◆ Assignment
Your answer should consist of each line from the data below that contains "pointer".

= Beginning of Section =

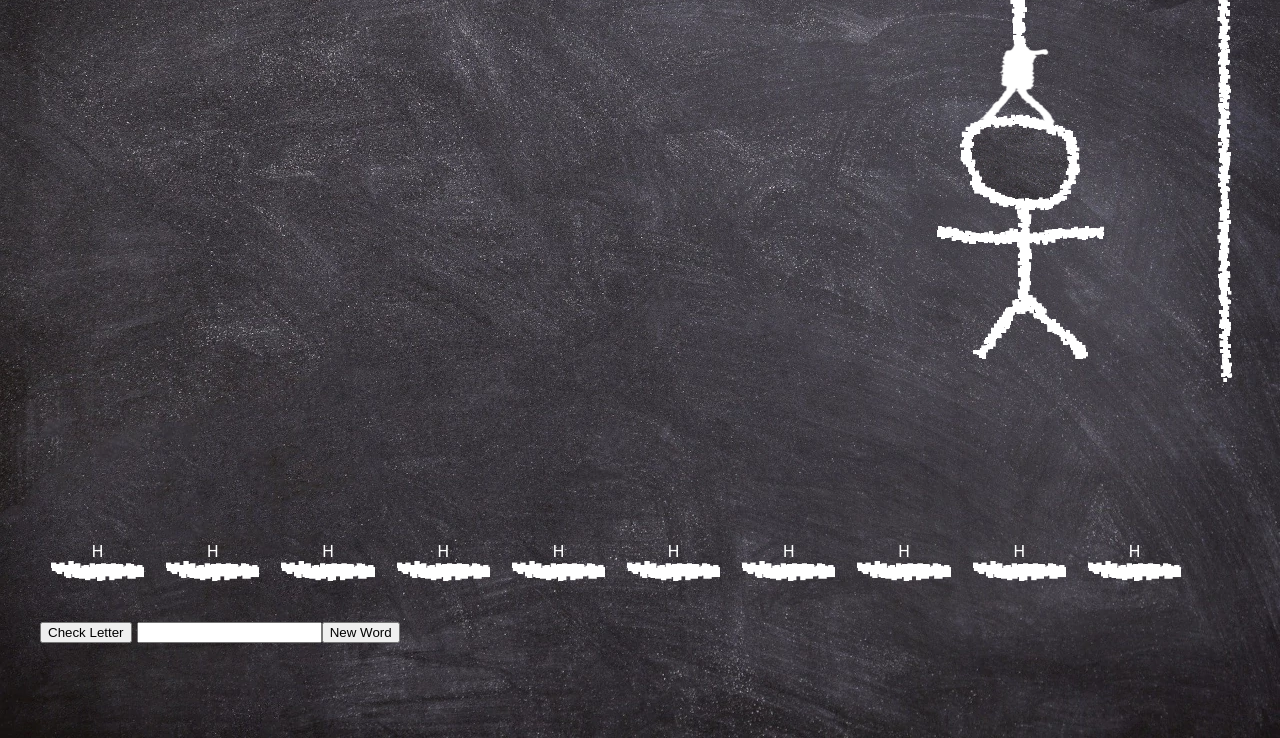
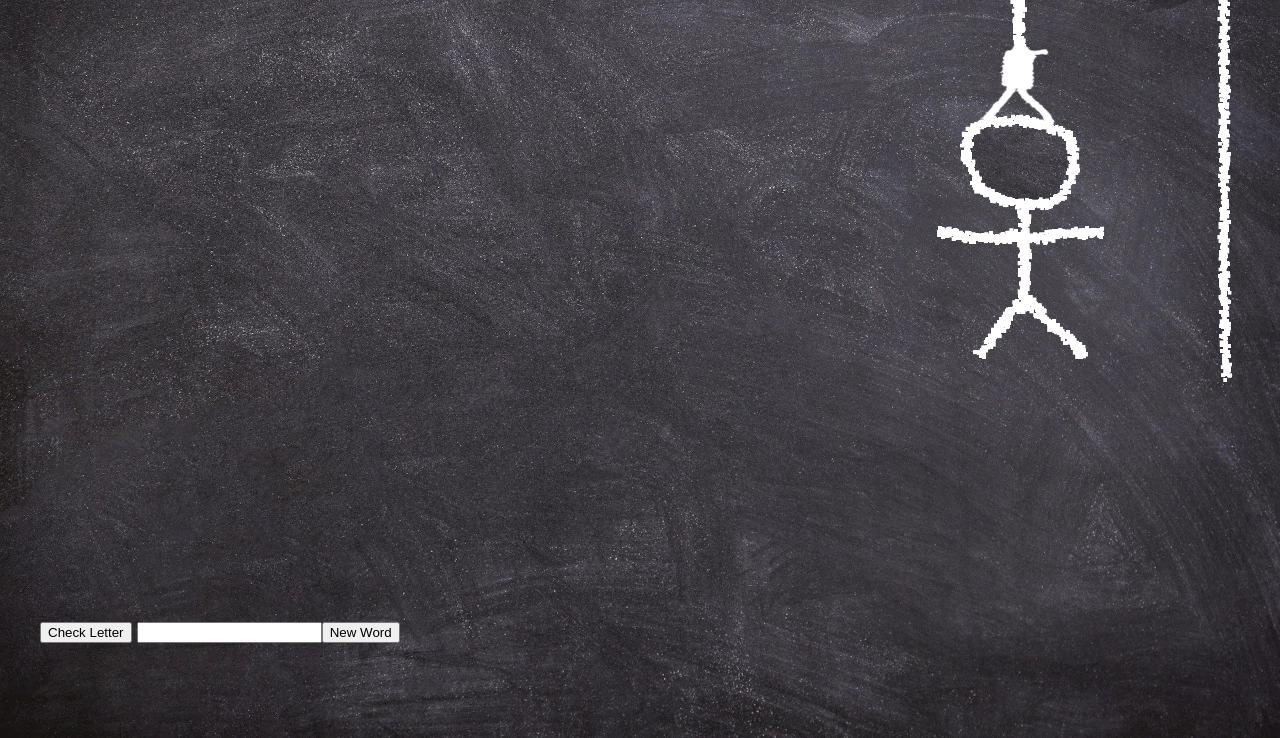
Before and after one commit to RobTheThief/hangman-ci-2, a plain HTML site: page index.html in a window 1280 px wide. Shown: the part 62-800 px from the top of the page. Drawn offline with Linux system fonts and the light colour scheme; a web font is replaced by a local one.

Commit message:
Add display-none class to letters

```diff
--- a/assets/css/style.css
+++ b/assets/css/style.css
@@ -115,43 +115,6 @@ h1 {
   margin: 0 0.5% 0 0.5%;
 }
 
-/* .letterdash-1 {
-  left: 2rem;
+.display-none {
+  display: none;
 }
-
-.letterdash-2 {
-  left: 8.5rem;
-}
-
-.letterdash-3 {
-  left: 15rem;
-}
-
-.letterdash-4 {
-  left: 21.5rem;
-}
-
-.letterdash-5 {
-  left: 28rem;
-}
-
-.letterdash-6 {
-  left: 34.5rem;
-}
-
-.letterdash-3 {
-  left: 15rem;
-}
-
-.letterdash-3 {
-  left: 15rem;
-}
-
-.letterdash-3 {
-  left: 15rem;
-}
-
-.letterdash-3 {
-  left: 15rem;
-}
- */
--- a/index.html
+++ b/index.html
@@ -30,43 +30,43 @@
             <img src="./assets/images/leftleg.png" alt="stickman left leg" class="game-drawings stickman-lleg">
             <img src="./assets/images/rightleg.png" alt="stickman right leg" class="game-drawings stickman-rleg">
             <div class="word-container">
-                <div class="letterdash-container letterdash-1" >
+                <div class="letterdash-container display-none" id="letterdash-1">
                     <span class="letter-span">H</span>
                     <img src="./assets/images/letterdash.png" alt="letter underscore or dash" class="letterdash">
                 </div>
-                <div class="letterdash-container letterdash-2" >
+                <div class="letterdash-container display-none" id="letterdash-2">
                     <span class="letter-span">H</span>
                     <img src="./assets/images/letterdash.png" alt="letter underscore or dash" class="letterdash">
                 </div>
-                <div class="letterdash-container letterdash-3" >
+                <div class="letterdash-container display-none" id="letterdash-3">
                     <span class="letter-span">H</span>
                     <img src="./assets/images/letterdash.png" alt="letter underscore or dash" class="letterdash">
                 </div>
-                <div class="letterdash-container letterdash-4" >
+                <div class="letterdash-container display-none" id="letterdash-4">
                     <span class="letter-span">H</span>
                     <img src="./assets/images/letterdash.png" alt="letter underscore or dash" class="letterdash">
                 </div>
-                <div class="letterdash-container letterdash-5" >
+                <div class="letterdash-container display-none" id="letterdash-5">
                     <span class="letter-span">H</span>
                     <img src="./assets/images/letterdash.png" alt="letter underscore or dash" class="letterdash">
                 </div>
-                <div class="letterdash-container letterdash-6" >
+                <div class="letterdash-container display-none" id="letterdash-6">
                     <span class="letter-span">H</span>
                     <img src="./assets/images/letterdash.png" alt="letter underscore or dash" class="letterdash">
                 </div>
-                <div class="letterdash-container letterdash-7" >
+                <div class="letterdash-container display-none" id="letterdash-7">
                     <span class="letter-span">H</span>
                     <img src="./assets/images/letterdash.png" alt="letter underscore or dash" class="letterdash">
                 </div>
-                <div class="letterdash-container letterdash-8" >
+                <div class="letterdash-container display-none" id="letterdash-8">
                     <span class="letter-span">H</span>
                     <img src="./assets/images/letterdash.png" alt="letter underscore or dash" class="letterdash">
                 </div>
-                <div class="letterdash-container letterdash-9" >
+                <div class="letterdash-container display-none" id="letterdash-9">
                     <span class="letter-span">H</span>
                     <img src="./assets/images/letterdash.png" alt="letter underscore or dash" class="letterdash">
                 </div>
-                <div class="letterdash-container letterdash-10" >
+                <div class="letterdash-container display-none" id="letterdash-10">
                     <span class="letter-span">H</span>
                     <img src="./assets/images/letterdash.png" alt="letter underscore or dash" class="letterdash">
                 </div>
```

= End of Section =
= Beginning of Section =

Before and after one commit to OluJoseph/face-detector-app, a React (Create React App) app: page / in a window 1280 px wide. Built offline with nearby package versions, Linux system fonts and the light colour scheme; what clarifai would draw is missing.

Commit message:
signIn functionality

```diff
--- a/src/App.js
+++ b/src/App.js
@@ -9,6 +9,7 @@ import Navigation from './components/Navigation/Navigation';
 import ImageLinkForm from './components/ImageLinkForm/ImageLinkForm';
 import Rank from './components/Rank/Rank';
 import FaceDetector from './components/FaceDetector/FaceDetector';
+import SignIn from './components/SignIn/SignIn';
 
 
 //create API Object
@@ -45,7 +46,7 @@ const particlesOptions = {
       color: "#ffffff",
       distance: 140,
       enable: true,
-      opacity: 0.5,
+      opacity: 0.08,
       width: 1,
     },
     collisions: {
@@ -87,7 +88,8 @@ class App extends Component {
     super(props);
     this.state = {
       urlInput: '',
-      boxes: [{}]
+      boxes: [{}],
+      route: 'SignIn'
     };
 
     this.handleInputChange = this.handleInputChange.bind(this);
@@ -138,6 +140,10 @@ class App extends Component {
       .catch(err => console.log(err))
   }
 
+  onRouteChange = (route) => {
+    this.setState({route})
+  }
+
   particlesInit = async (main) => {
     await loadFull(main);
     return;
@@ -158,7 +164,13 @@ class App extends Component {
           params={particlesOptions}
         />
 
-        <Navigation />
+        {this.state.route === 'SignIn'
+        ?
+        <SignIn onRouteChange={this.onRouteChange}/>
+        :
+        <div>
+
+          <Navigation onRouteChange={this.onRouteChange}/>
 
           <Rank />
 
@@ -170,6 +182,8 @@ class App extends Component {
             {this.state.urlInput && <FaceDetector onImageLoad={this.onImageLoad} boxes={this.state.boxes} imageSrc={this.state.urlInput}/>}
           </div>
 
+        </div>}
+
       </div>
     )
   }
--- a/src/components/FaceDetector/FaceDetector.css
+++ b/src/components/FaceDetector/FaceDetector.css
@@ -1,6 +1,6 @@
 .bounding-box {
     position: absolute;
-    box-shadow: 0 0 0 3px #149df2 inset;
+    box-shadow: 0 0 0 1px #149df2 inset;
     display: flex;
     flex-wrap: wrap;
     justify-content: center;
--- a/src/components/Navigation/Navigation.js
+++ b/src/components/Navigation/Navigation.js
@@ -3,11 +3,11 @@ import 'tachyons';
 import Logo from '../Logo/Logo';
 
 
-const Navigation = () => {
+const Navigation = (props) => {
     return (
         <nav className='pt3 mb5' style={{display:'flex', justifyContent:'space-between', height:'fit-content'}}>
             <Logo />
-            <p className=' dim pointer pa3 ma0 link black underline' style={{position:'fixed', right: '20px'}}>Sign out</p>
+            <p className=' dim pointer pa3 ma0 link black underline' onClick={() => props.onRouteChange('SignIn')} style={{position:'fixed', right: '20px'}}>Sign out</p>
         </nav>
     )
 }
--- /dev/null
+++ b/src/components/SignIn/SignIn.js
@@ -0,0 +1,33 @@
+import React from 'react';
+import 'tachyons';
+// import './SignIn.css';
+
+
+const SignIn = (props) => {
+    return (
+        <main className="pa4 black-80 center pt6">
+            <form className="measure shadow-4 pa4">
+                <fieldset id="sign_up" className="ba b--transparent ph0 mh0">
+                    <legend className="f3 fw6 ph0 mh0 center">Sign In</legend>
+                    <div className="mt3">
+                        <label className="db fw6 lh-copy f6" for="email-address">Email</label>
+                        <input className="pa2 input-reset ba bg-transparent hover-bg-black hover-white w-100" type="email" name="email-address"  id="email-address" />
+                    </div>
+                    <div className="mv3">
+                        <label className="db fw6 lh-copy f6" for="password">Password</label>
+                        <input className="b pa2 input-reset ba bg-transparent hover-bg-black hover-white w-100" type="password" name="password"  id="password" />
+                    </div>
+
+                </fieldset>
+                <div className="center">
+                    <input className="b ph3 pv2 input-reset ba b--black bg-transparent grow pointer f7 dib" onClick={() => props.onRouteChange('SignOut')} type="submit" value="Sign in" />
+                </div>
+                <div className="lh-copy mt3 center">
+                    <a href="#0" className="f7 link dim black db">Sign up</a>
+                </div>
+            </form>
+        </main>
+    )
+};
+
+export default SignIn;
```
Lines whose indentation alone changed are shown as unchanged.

= End of Section =

◆ Answer section
-            <p className=' dim pointer pa3 ma0 link black underline' style={{position:'fixed', right: '20px'}}>Sign out</p>
+            <p className=' dim pointer pa3 ma0 link black underline' onClick={() => props.onRouteChange('SignIn')} style={{position:'fixed', right: '20px'}}>Sign out</p>
+                    <input className="b ph3 pv2 input-reset ba b--black bg-transparent grow pointer f7 dib" onClick={() => props.onRouteChange('SignOut')} type="submit" value="Sign in" />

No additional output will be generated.